John Wick: Chapter 2 (2017)

John Wick: Chapter 2
Director: Chad Stahelski
Writer: Derek Kolstad
Sequel to: John Wick
Cast: Keanu Reeves, Riccardo Scamarcio, Ian McShane, Ruby Rose, Common, Claudia Gerini, Lance Reddick, Laurence Fishburne, Tobias Segal, John Leguizamo, Bridget Moynahan, Thomas Sadoski, Erik Frandsen, David Patrick Kelly, Perry Yung, Peter Serafinowicz, Peter Stormare
Seen on: 22.2.2017

Plot:
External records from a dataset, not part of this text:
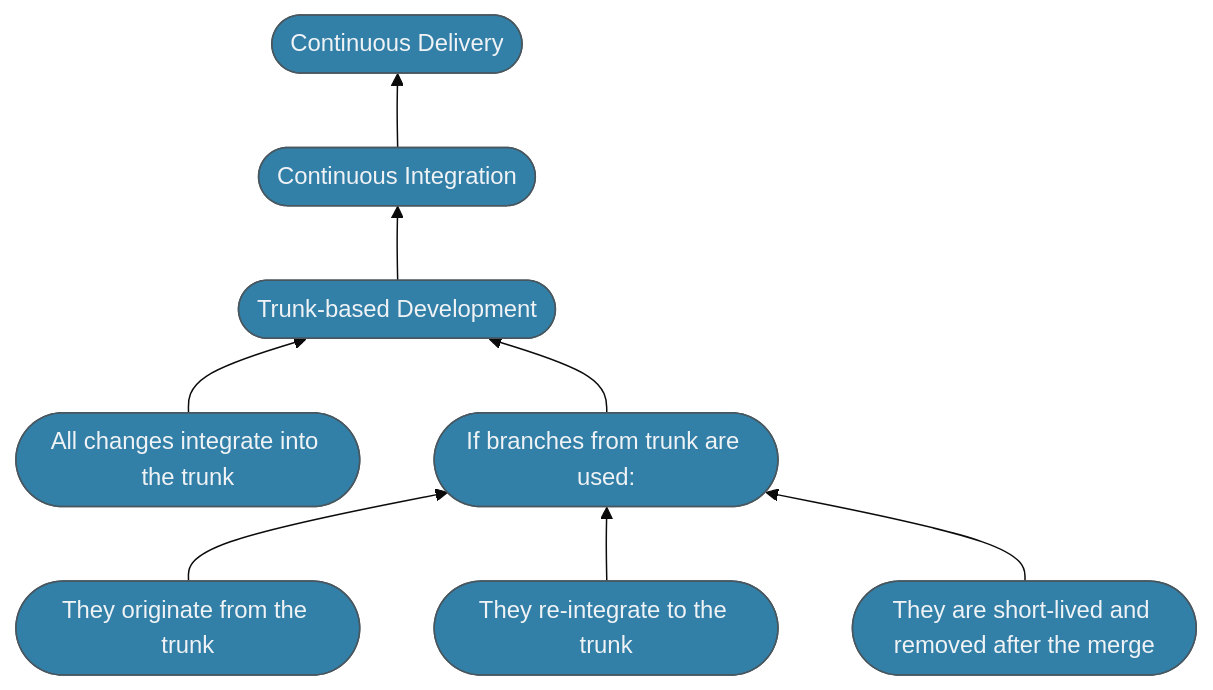
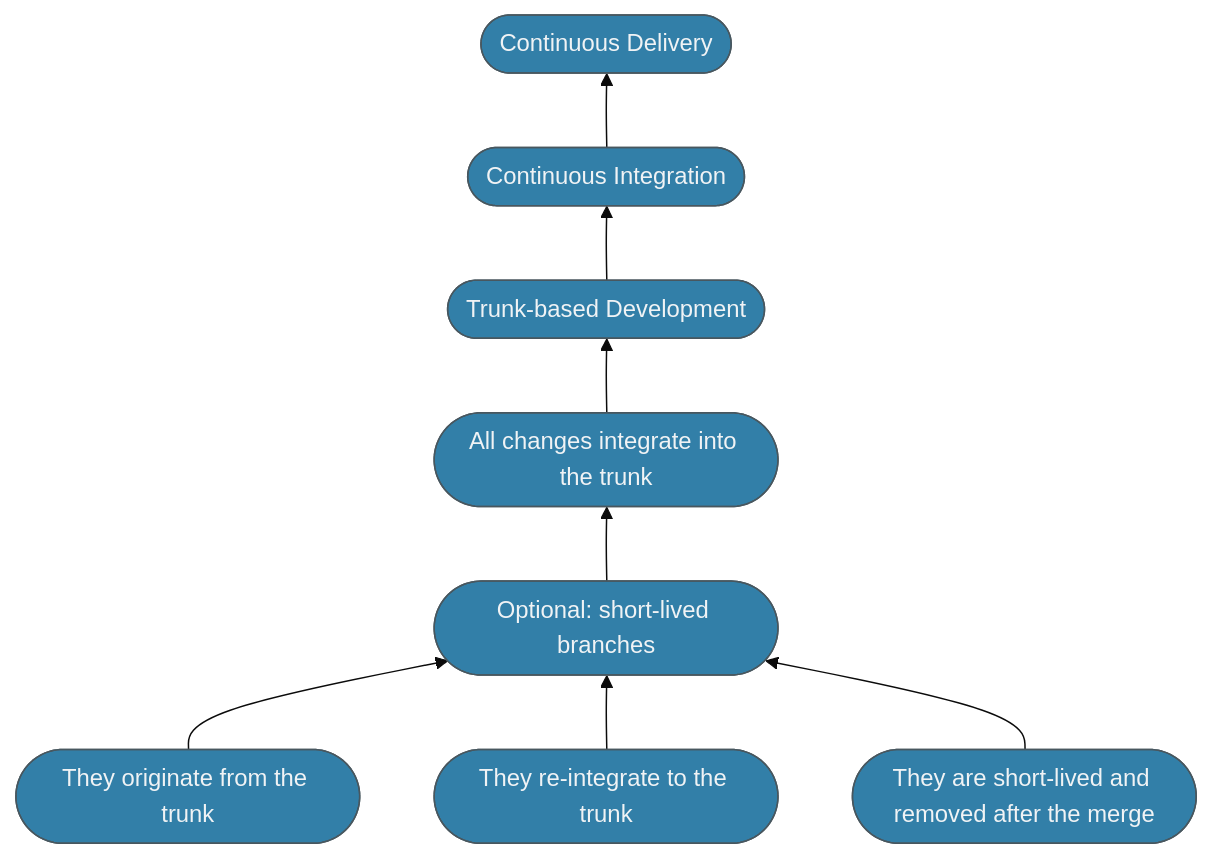
The diagram in content/Continuous Delivery/minimumCd.md (devopsdojoconsortium/website), drawn with Mermaid before and after one commit.

````diff
--- a/content/Continuous Delivery/minimumCd.md
+++ b/content/Continuous Delivery/minimumCd.md
@@ -9,12 +9,12 @@
 ```mermaid
 %%{init: {'securityLevel': 'loose', 'theme': 'base', 'themeVariables': { 'primaryColor': '#327fa8', 'primaryTextColor': '#f0f3f5'}}}%%
 graph BT
 TBD([Trunk-based Development])-->CI
 CI([Continuous Integration])-->CD([Continuous Delivery])
 DTT([All changes integrate into the trunk])-->TBD
-SLFB([If branches from trunk are used:])-->TBD
+SLFB([Optional: short-lived branches])-->DTT
 A([They originate from the trunk])-->SLFB
 B([They re-integrate to the trunk])-->SLFB
 C([They are short-lived and removed after the merge])-->SLFB
 
 ```
````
After John Wick (Keanu Reeves) finished his quest of vengeance and made sure that there will be no continuation of a blood feud, all he wants is to get back to his life of peace and quiet. But his reappearance in the world of assassins hasn’t gone unnoticed and there is still a debt John owes to Santino (Riccardo Scarmarcio) – and Santino has come to collect. John wants to refuse, but if he does, he goes against one of the central principles of this world – and his life will be up for grabs.
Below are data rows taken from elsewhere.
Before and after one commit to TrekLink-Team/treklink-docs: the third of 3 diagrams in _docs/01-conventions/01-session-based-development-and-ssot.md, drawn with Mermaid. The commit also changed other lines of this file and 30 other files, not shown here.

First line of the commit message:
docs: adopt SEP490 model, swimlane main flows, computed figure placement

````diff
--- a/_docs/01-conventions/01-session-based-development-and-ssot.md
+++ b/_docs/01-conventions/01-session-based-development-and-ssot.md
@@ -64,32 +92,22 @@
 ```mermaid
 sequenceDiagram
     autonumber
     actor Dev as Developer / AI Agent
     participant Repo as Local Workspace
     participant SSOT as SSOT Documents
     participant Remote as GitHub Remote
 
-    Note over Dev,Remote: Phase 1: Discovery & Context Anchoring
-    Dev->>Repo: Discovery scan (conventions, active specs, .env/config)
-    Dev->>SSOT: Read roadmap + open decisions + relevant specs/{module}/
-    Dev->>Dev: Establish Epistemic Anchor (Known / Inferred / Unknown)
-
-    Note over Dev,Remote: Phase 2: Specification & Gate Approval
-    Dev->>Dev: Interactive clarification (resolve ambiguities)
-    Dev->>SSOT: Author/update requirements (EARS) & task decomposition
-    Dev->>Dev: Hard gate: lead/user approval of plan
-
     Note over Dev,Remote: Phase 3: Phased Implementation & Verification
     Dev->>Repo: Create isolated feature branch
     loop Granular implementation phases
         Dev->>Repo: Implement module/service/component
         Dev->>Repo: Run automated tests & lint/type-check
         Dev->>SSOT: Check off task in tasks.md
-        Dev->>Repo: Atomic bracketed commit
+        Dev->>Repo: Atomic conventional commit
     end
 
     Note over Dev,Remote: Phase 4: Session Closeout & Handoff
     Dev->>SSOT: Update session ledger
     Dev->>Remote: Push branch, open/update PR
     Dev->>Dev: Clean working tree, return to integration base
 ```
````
John Wick: Chapter 2 may not have blown me away quite as much as the first film (which may be due mostly to my higher expectations now), but it is definitely a more than worthy sequel.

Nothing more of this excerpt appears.